     21      24 H       RRAT
     25      25 C       L
     26      26 E       L
     27      27 C       S
     28      30 H       ARQ
     31      31 C       G
     32      35 E       MMSA
     36      38 T       RGD
     39      48 H       FLNYALSLMR
     49      51 C       SHN
     52      56 T       DEHSD
     57      59 E       VLP

The data are taken from the report feature table. Different report formats show different tags from the feature table. The tags that might be reported are as follows:


Start position of the match in a sequence


End position of the match in a sequence


Length of the match in a sequence


Name of the sequence


Sequence of the match


DNA strand in which the feature occurs


Printable name of the feature


Feature in a sequence


Type of a feature

Finally, there is a block of information at the end of the report with summary information. The contents vary depending on the application. For example:

#  Residue totals: H:383   E:154   T:195   C:188
#         percent: H: 42.4 E: 17.0 T: 21.6 C: 20.8

# Total_sequences: 1
# Total_length: 920
# Reported_sequences: 1
# Reported_hitcount: 214

5.5.4. Specifying Reports on the Command line

Reports are referred to on the EMBOSS command line exactly like a standard output file, i.e. by naming the report file explicitly.

There are a set of command line qualifiers that are used for report output (see Section 6.4, “Datatype-specific Command Line Qualifiers”). These allow you to set, for example, the name and format of the file and to control what data are written to the report.

For example, to set the output of the garnier program to gff:

garnier -rformat gff

5.5.5. Applications that use Reports

EMBOSS programs that use reports for their output are summarised in the table below (???).

Applications that use Reports

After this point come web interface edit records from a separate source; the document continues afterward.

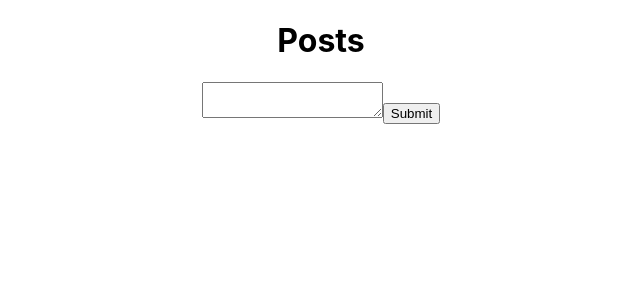
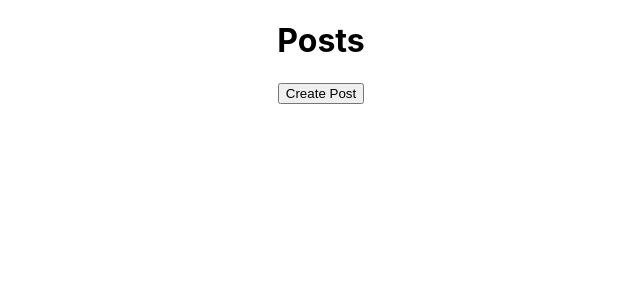
Before and after one commit to bojbrook/social-app-concept, a React (Create React App) app in the folder social-app/: page / in a window 1280 px wide. Shown: the top 300 px of the page, without its empty margins (319-959 px from the left). Built offline with nearby package versions, Linux system fonts and the light colour scheme.

Commit message:
Added post button

```diff
--- a/social-app/src/App.js
+++ b/social-app/src/App.js
@@ -5,6 +5,11 @@ import { useState } from 'react';
 
 function App() {
   const [posts, setPost] = useState([]);
+  const [showCreatePost, setCreatePost] = useState(false);
+
+  const createPostButtonHandler = () => {
+    setCreatePost(!showCreatePost);
+  };
 
   const addPost = (post) => {
     setPost((arr) => [...arr, post]);
@@ -17,7 +22,8 @@ function App() {
   return (
     <div className="App">
       <h1>Posts</h1>
-      <CreatePost addPost={addPost} />
+      {showCreatePost && <CreatePost addPost={addPost} />}
+      <button onClick={createPostButtonHandler}>Create Post</button>
       {postsArr}
     </div>
   );
```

antigenicFinds antigenic sites in proteins
danCalculates DNA RNA/DNA melting temperature
diffseqFind differences between nearly identical sequences
digestProtein proteolytic enzyme or reagent cleavage digest
dregRegular expression search of a nucleotide sequence
equicktandemFinds tandem repeats
etandemLooks for tandem repeats in a nucleotide sequence
fuzznucNucleic acid pattern search
fuzzproProtein pattern search
fuzztranProtein pattern search after translation
garnierPredicts protein secondary structure
helixturnhelixReport nucleic acid binding motifs
marscanFinds MAR/SAR sites in nucleic sequences
patmatdbSearch a protein sequence with a motif
patmatmotifsSearch a PROSITE motif database with a protein sequence
pregRegular expression search of a protein sequence
psiphiPhi and psi torsion angles from protein coordinates
recoderRemove restriction sites but maintain same translation
restrictFinds restriction enzyme cleavage sites
sigcleaveReports protein signal cleavage sites
silentSilent mutation restriction enzyme scan
sirnaFinds siRNA duplexes in mRNA
tcodeFickett TESTCODE statistic to identify protein coding DNA
tmapDisplays membrane spanning regions
twofeatFinds neighbouring pairs of features in sequences